Pregnant women report using marijuana more than twice as much as they did 15 years ago, according to a new statistical study of data from a nationwide drug use survey. Researchers from the NIDA, NIH and the SAMHSA analyzed data from 2002 to 2017 in the National Survey on Drug Use and Health (NSDUH) for their report in the Journal of the American Medical Association.
The data studied by Nora Volkow, Beth Han, and Wilson Compton came from 467,100 women between the ages of 12 and 44 who had answered questions in the nationwide survey during those years.
Cannabis use doubled among pregnant women
Reported cannabis use by pregnant women more than doubled in every category the researchers examined, although it is possible that women’s attitudes towards admitting such use may also have changed over time.
In the years 2002-2003, marijuana use was reported by 3.4 percent of the women in the NSUDH data. By 2016-2017, that had increased to 7 percent. Women in the first trimester used the drug more, with 5.7 percent saying they did so in 2002-2003. That increased to 12.1 percent by 2016-2017.
While less than 1 percent of pregnant women (0.9 percent) said they used cannabis daily in 2002-2003, by 2016-2017 that had more than tripled to 3.4 percent.
Highest use occurring in the first trimester

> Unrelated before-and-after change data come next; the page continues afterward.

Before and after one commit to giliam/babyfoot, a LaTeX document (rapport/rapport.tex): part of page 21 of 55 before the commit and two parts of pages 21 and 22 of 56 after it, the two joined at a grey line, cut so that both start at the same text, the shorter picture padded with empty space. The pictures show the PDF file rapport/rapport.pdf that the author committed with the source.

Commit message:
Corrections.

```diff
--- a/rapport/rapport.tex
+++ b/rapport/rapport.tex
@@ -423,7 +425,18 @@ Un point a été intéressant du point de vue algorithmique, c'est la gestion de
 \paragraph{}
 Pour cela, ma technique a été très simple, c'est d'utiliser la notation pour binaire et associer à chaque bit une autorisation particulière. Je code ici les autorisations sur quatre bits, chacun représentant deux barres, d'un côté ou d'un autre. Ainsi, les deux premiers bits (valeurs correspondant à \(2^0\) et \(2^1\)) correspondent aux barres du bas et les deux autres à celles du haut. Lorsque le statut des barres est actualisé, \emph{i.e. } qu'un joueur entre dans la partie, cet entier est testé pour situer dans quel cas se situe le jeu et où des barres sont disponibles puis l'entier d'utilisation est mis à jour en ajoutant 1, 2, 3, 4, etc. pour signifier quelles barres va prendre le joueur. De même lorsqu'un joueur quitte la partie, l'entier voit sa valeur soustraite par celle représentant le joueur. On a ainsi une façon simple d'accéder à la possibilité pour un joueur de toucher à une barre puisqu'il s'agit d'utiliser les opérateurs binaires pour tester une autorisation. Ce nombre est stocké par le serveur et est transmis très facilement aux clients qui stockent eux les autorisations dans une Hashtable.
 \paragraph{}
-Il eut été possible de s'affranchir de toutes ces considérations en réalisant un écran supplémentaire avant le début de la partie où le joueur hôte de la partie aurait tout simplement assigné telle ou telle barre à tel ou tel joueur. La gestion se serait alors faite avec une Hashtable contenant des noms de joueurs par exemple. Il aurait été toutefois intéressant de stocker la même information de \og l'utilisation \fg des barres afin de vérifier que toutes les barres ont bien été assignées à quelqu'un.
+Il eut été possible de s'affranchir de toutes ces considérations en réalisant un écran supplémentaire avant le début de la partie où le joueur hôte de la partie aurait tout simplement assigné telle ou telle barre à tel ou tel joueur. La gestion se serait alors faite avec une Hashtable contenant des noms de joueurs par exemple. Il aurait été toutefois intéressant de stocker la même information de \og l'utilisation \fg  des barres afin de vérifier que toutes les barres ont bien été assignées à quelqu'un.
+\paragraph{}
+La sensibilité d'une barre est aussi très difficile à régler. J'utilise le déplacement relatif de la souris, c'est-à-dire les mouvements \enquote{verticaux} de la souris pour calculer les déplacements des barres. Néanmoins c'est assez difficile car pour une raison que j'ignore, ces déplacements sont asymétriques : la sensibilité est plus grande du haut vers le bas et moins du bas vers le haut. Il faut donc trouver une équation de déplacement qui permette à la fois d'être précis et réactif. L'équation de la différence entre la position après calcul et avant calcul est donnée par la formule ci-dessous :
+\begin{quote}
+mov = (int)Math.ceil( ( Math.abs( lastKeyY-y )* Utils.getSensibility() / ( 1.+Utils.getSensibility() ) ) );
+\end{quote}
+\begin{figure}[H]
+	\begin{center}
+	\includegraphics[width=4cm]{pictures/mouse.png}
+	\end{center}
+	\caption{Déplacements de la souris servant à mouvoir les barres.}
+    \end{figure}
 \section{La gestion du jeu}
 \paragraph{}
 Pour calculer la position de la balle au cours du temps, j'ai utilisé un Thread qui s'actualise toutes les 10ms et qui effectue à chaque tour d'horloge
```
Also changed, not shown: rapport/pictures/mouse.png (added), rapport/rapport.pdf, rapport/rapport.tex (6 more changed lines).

For women in their first trimester of pregnancy, the daily use rate was 1.8 percent in 2002-2003 but nearly tripled to 5.3 percent by 2016-2017. Fewer women in the later stages of pregnancy reported daily use of marijuana, but those numbers also rose. For women in the second trimester, the rate went from 0.6 percent to 2.5 percent, and for those in the third, it rose from 0.5 percent to 2.5 percent.
An editorial in the same June 18 issue of JAMA noted that although there may be “a small protective association between cannabis use and preeclampsia and gestational diabetes,” nearly all the increase in reported rates of marijuana use by pregnant women was for nonmedical reasons.

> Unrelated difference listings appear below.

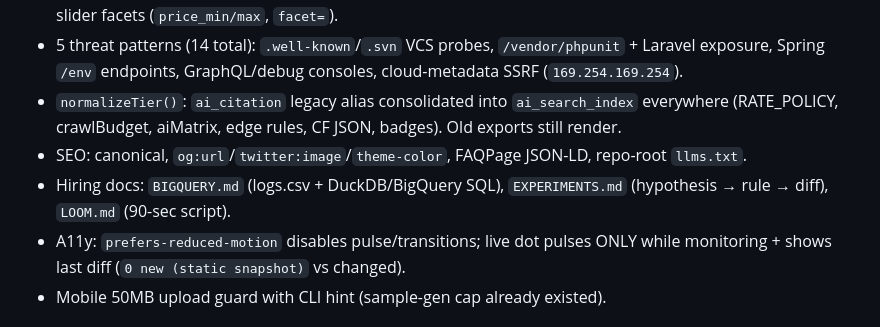
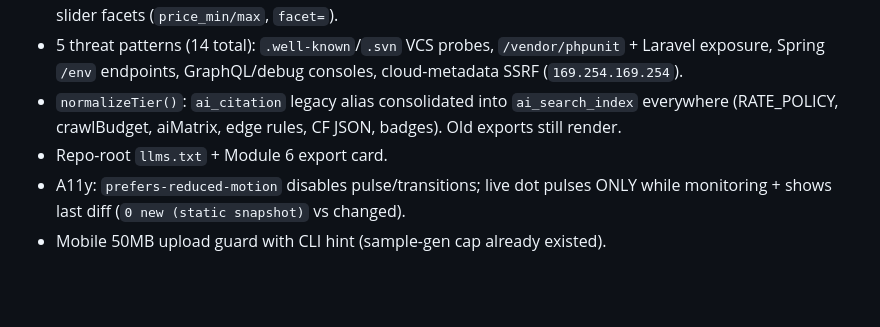
Before and after one commit to dipakjad1993/Log-File-Bot-Traffic-Cost-Analyzer, a Markdown page: CHANGELOG.md, the part around the change. Drawn GitHub-style; blank space fills up the shorter version.

```diff
--- a/CHANGELOG.md
+++ b/CHANGELOG.md
@@ -9,8 +9,7 @@ Bot DB v2026.09.13 (75 signatures) + verification precision + 2026 trap/threat c
 - 3 crawl traps (16 total): cart/variant combos (`add-to-cart`, `variant=`), Next.js `/_next/data/` routes, price-slider facets (`price_min/max`, `facet=`).
 - 5 threat patterns (14 total): `.well-known`/`.svn` VCS probes, `/vendor/phpunit` + Laravel exposure, Spring `/env` endpoints, GraphQL/debug consoles, cloud-metadata SSRF (`169.254.169.254`).
 - `normalizeTier()`: `ai_citation` legacy alias consolidated into `ai_search_index` everywhere (RATE_POLICY, crawlBudget, aiMatrix, edge rules, CF JSON, badges). Old exports still render.
-- SEO: canonical, `og:url`/`twitter:image`/`theme-color`, FAQPage JSON-LD, repo-root `llms.txt`.
-- Hiring docs: `BIGQUERY.md` (logs.csv + DuckDB/BigQuery SQL), `EXPERIMENTS.md` (hypothesis → rule → diff), `LOOM.md` (90-sec script).
+- Repo-root `llms.txt` + Module 6 export card.
 - A11y: `prefers-reduced-motion` disables pulse/transitions; live dot pulses ONLY while monitoring + shows last diff (`0 new (static snapshot)` vs changed).
 - Mobile 50MB upload guard with CLI hint (sample-gen cap already existed).
 
```
Also changed, not shown: LOOM.md (deleted, +0 -21 lines), README.md (+4 -6 lines).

Use of marijuana linked to low birth weight
Although societal strictures against marijuana use have eased considerably during the period covered by the NSDUH, which may have contributed to the willingness of pregnant women to report cannabis use, the National Institute on Drug Abuse warned of the drug’s dangers during pregnancy. Use of marijuana while pregnant has been linked with low birth weight or length of babies. Fetal growth problems of this sort are more prevalent, NIDA said, in women who use cannabis often while they are pregnant, especially in the first two trimesters.

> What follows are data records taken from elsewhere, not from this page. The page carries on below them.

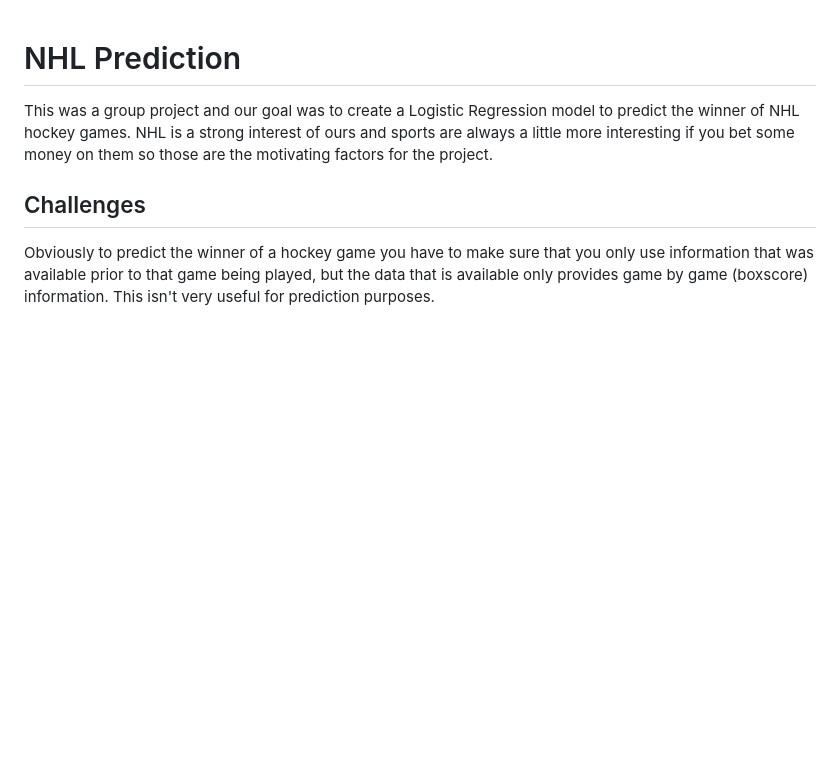
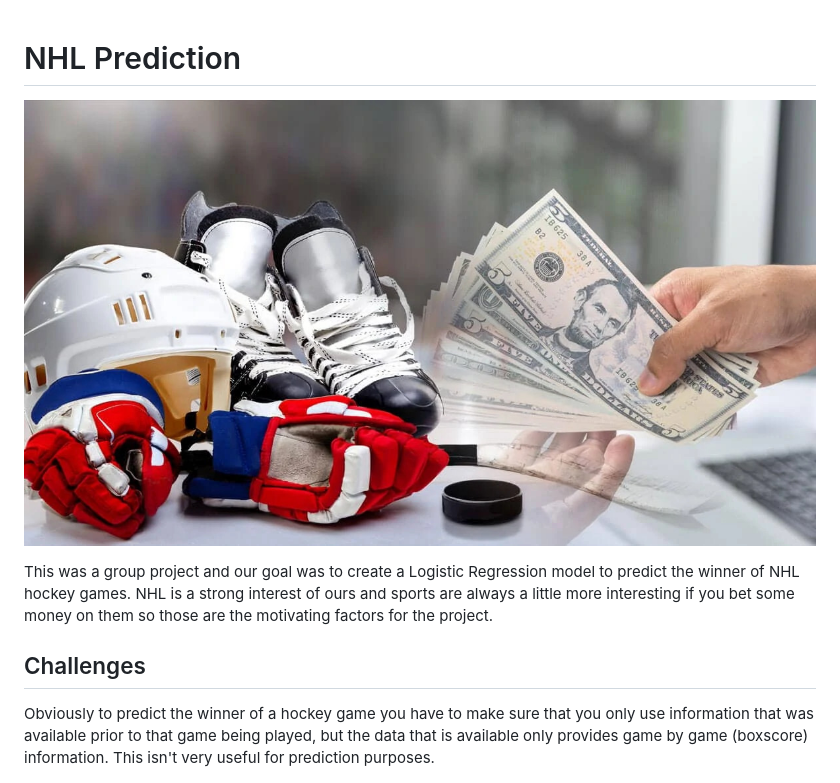
Before and after one commit to m-dodd/nhl-prediction, a Markdown page: README.md, the part around the change. GitHub-like rendering; pictures changed too: imgs/hockey-betting.jpg (added); blank space fills up the shorter version.

```diff
--- a/README.md
+++ b/README.md
@@ -1,4 +1,6 @@
 # NHL Prediction
+
+![More Fun](/imgs/hockey-betting.jpg)
 
 This was a group project and our goal was to create a Logistic Regression model to predict the winner of NHL hockey games. NHL is a strong interest of ours and sports are always a little more interesting if you bet some money on them so those are the motivating factors for the project.
 
```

Although popular opinion tends to regard marijuana use – even daily use – as mostly harmless, research has shown that chronic use of the drug causes plenty of problems even for people who aren’t pregnant, and can lead to dependence on marijuana, tolerance of its effects (which leads to higher usage) and even addiction to it. Cannabis can create psychological and physical dependence which is difficult to overcome. It can also cause anxiety, depression and a decrease in social interactions in heavy users.